Another failed bill would have sent a memo to Congress requesting English be made the official language of the United States, and a criminal procedure bill would have made it easier for police to arrest a suspected illegal alien by eliminating the requirement that the officer confirm, prior to the arrest, whether the alien had previously been deported or left the United States after being convicted for a felony. A bill prohibiting illegal aliens from being admitted to public institutions of higher education also failed, although another law requiring illegal aliens to pay out-of-state tuition passed.
Of the laws that were enacted, a bill requiring proof of legal presence for some state and local public benefits will affect U.S. citizens more than undocumented aliens, since aliens are not eligible for Medicaid or Temporary Assistance for Needy Families anyway.

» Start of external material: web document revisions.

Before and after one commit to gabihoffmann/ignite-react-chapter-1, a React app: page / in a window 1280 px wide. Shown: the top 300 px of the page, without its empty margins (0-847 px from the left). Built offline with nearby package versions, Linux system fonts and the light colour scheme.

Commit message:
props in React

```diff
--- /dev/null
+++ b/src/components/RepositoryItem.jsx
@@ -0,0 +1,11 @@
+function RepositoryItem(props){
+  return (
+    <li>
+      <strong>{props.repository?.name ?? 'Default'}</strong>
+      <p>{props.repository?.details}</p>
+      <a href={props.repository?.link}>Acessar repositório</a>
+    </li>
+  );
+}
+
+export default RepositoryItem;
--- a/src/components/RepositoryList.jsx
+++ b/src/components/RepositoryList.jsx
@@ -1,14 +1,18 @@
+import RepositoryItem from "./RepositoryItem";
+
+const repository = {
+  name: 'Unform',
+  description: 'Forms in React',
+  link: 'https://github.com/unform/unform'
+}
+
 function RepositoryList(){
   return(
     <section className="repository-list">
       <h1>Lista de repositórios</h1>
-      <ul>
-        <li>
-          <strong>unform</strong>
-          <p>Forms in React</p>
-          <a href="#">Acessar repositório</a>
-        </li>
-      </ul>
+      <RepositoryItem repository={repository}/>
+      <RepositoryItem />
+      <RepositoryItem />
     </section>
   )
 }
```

The bill also does not cut off access to emergency medical services and does not apply to those under age 19.
Other laws that may help the immigrant community include a bill making employers subject to a felony charge if they fail to pay wages that accumulate to more than $10,000, while another mandated a Class 6 felony if employers pay wages with a bad check of $200 or more.
On the national legislative stage, farmworkers’ and growers’ organizations have negotiated a historic compromise that would provide a path toward what undocumented workers want most—legal presence, said Shelley Davis, co-executive director of Farmworker Justice Fund, Inc.

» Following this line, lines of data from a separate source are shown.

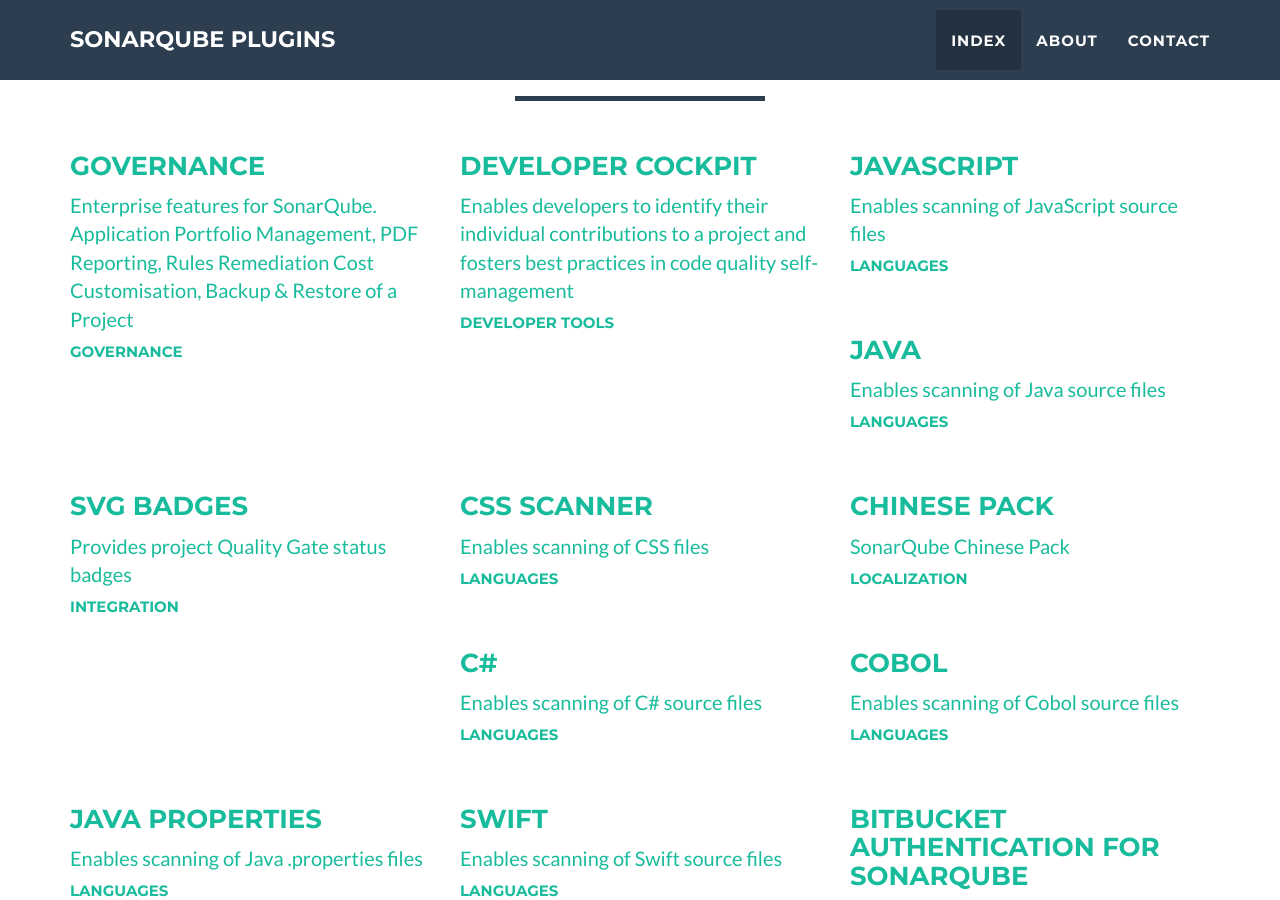
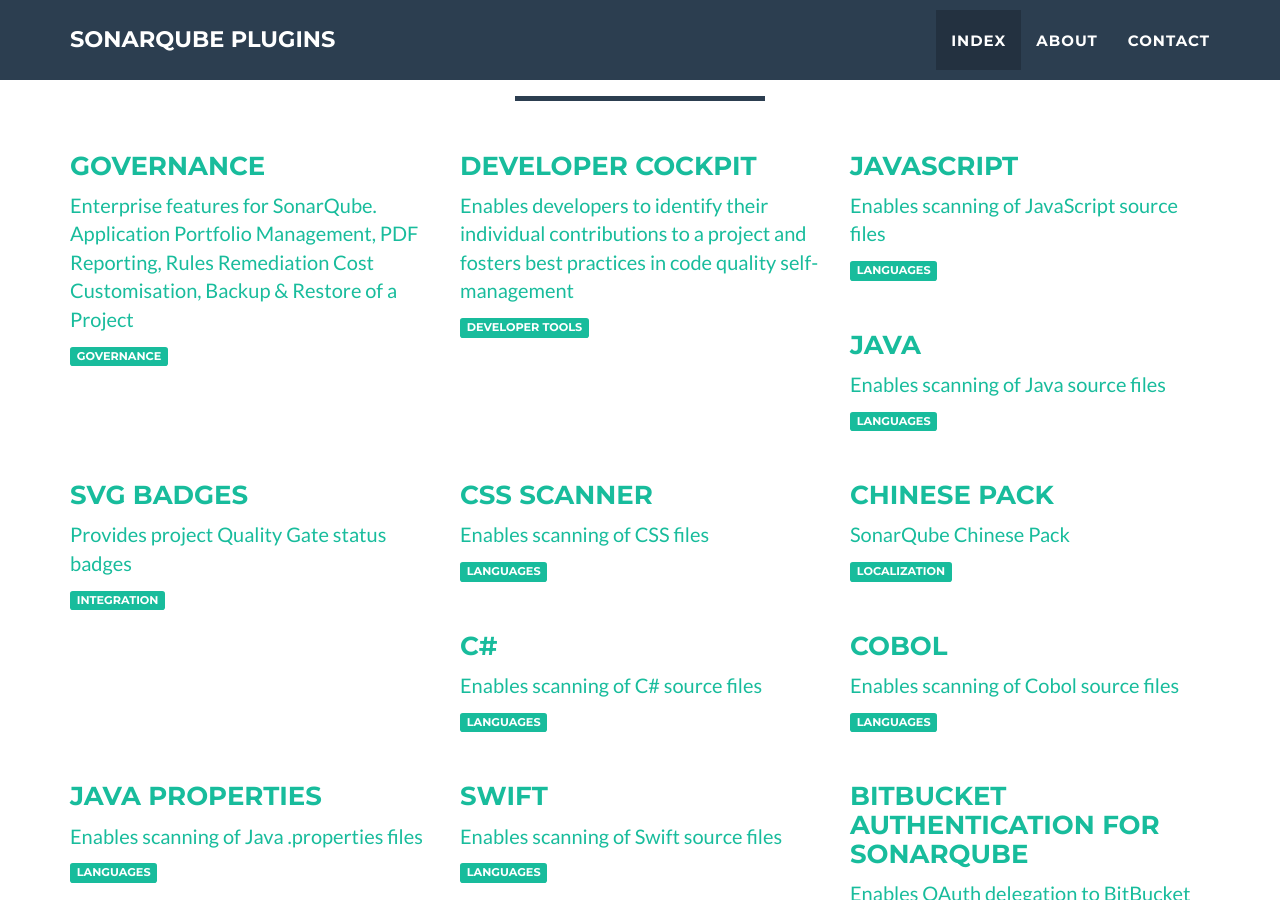
Before and after one commit to sonarplugins/sonarplugins.github.io, a Jekyll site: the page built from index.html, in a window 1280 px wide and 900 px high, scrolled down 828 px. Built offline with Jekyll 4.4.1, drawn with Linux system fonts in a browser that asks for light colours.

Commit message:
Update portfolio_grid.html

```diff
--- a/_includes/portfolio_grid.html
+++ b/_includes/portfolio_grid.html
@@ -21,7 +21,7 @@
                             <div>
                                 <h3>{{ post.title }}</h3>
                                 <p>{{ post.description }}</p>
-                                <h5>{{ post.category }}</h5>
+                                <h5 class="label label-success">{{ post.category }}</h5>
                             </div>
                         </a>
                     </div>
```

The bipartisan AgJobs bill is an attempt to reform the H2A agricultural visa, which provides minimum requirements for wages, housing, and working conditions—protections which growers view as burdensome and have in the past tried to eliminate.
The AgJobs bill was recently introduced as an amendment to the Iraqi/Afghanistan appropriations bill, said Davis, joking that it’s a “time-honored tradition” to get your bill passed by attaching it to a bill that will pass.
They needed 60 votes to add the amendment, but received only 53. “This particular opportunity was not the last,” she said.
AgJobs offers a plan of “earned legalization,” in which farmworkers who work at least 100 days in agriculture over 18 months are granted temporary permanent residence. If over 3 to 6 years they work another 300 days in agriculture, following a formula of a certain number of hours per year, they will be granted a green card, along with their immediate family.
Davis said President Bush’s use of the term “legalization” in his proposal (for which there is no legislation yet) varies from AgJobs. Bush’s plan would not allow workers to bring in spouses or children, she said, and does not lead toward permanent status.
“We mean the road to permanent legal residence, but that is
not the way President Bush is using the term,” she said.